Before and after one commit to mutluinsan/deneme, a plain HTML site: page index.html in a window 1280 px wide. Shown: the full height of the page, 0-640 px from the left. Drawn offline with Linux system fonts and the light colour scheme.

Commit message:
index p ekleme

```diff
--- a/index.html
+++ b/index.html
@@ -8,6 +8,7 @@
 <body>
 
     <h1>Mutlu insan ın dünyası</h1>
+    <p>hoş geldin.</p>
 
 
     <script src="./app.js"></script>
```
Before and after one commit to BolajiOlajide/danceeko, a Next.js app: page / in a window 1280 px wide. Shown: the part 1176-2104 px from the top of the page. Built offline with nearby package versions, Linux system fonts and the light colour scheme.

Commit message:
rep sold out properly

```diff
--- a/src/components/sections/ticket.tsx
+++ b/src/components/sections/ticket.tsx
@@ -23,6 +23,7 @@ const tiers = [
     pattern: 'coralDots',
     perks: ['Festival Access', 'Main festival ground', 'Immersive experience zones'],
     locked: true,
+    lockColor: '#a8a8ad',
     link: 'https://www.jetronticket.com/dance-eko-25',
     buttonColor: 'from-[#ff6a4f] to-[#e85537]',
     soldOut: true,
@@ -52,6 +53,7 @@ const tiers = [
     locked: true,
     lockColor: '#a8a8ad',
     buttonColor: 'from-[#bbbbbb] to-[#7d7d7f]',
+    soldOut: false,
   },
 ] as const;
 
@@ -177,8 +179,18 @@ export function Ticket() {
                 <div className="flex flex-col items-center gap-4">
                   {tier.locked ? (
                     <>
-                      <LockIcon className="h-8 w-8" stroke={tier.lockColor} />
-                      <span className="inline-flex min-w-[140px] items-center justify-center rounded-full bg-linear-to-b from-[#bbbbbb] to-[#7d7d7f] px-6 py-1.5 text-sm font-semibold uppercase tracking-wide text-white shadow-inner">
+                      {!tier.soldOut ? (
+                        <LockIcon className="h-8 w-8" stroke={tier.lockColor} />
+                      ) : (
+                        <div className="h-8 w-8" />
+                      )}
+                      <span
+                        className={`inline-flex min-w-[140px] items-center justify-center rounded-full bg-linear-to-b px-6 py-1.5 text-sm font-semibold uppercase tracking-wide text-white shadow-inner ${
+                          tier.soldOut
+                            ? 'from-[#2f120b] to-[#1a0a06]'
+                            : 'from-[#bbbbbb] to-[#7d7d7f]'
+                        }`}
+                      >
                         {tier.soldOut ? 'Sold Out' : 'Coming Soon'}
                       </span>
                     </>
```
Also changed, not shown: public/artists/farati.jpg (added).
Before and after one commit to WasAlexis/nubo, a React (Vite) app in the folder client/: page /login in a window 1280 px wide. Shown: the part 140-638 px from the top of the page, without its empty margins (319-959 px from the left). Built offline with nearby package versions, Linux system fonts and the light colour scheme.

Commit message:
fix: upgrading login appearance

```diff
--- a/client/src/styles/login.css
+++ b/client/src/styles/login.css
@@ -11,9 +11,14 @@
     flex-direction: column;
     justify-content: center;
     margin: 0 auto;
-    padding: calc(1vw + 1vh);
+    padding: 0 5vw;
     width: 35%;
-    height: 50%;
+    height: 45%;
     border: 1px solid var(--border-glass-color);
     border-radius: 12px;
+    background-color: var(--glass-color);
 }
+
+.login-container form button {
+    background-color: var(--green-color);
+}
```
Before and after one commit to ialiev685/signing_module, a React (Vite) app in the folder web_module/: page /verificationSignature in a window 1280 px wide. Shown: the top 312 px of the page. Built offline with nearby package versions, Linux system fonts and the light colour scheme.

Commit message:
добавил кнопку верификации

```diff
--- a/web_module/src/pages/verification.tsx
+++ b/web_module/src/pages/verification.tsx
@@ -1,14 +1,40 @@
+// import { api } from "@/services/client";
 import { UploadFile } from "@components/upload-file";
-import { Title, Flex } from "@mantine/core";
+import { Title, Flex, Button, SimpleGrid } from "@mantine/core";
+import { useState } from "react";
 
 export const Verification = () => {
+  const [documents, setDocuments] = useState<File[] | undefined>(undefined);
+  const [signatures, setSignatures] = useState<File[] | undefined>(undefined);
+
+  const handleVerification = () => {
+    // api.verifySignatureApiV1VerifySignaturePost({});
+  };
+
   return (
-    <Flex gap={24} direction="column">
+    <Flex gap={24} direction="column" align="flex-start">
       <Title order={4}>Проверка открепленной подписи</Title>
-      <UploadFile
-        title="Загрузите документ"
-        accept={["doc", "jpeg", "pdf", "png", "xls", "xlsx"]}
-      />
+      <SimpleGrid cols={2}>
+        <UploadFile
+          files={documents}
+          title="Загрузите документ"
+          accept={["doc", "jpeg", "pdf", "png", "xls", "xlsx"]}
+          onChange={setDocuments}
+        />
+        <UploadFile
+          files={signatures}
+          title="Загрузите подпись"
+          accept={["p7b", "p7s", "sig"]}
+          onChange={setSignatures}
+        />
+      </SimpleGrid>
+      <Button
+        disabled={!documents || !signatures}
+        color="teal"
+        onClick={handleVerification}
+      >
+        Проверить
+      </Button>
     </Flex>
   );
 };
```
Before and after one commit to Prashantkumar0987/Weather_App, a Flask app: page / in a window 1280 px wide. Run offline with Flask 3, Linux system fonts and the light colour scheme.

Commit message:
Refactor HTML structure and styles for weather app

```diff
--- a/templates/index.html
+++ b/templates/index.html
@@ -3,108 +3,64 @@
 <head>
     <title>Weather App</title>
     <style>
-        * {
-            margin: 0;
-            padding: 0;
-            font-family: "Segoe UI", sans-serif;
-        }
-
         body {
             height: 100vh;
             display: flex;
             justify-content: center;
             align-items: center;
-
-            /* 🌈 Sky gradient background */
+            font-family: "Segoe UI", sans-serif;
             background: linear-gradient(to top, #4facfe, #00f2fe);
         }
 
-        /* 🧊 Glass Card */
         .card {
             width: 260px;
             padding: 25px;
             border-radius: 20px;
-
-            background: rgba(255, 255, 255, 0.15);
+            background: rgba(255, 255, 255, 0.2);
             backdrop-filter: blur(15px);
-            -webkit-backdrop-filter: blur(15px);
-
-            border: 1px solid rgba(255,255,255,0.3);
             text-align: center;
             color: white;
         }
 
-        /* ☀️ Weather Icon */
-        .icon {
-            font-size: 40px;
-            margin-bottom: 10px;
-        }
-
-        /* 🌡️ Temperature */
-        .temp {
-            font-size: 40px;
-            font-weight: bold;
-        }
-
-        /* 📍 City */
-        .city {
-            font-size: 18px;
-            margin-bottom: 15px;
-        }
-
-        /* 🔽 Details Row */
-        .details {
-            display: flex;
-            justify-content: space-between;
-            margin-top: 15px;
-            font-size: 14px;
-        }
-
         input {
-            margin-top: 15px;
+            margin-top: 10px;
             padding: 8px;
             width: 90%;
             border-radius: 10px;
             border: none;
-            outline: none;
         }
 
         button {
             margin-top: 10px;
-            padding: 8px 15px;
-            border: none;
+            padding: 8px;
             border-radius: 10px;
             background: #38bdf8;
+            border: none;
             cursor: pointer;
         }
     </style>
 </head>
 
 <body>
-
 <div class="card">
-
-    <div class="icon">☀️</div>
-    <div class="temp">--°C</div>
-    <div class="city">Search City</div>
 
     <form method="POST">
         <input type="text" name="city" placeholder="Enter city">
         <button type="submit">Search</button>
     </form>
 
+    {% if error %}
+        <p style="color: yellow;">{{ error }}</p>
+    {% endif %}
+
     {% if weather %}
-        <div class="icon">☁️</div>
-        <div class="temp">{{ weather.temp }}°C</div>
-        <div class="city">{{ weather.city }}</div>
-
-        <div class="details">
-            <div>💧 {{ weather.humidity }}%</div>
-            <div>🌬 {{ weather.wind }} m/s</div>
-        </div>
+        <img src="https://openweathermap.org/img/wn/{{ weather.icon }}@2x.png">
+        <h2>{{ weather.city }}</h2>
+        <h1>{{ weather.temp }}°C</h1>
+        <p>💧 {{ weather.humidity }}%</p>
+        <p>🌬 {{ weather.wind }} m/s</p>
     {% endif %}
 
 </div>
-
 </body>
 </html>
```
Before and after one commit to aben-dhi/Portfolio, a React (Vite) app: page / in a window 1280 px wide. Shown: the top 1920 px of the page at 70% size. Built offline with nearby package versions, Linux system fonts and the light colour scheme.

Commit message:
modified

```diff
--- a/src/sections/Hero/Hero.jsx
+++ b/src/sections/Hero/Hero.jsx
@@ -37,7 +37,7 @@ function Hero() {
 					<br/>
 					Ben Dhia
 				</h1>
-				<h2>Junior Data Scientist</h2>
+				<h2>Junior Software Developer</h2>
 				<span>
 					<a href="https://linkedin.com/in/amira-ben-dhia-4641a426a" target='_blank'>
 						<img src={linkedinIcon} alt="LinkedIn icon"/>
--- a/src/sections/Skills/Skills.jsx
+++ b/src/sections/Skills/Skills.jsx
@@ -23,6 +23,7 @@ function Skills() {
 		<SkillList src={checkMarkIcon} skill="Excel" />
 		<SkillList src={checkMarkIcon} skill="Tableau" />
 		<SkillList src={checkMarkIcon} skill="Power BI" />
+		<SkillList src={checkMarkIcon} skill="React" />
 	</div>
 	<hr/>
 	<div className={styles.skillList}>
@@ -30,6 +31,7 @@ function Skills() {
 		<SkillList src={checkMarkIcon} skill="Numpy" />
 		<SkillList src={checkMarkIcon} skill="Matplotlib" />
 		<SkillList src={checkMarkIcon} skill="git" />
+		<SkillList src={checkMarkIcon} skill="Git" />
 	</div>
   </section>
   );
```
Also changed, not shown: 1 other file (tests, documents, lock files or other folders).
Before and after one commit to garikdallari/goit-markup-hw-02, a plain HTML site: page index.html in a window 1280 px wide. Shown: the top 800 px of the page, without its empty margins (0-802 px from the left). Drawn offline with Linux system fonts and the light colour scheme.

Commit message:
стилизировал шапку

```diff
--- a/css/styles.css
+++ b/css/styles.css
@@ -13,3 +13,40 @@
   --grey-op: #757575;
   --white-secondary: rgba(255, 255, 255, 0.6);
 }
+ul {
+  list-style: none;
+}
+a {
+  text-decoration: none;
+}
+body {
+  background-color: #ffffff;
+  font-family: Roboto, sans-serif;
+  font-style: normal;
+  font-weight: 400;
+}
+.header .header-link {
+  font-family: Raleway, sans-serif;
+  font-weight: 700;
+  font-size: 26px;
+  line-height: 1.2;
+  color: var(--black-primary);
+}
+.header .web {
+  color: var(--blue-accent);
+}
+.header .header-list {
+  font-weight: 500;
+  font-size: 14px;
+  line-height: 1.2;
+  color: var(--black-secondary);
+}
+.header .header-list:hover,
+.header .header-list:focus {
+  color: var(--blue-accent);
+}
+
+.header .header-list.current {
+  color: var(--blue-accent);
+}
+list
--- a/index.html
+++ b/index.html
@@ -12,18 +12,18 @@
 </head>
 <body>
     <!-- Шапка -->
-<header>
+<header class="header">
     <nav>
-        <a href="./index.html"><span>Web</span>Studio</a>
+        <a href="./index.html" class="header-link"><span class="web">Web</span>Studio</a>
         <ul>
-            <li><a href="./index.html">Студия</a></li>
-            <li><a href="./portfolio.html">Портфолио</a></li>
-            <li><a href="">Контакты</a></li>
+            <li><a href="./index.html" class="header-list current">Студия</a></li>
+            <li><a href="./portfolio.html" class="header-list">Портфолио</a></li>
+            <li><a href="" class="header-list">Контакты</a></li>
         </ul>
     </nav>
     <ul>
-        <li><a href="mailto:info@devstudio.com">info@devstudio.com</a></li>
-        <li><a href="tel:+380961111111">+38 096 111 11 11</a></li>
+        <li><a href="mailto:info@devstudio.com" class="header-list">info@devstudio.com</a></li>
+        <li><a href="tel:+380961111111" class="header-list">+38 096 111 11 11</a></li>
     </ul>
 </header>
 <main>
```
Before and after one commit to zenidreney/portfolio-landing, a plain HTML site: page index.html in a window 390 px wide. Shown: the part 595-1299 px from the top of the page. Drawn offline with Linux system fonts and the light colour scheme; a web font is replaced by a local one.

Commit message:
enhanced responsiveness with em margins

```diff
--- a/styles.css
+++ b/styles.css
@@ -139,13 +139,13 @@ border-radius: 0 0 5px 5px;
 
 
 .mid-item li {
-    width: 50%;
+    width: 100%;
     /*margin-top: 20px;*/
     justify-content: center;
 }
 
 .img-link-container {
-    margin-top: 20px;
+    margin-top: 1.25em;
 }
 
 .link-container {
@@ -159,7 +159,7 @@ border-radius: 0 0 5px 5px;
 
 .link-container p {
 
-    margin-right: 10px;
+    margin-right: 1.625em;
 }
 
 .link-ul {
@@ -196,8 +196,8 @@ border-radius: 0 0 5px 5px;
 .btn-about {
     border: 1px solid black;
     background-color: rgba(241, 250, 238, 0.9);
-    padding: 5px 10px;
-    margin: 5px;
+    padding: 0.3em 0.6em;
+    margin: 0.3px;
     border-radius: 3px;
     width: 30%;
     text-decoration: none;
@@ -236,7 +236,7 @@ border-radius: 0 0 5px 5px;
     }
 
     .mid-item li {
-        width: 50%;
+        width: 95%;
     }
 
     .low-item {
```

=======

Look over the records above and filter for each line with the word "weight".

-            font-weight: bold;
+  font-weight: 400;
+  font-weight: 700;
+  font-weight: 500;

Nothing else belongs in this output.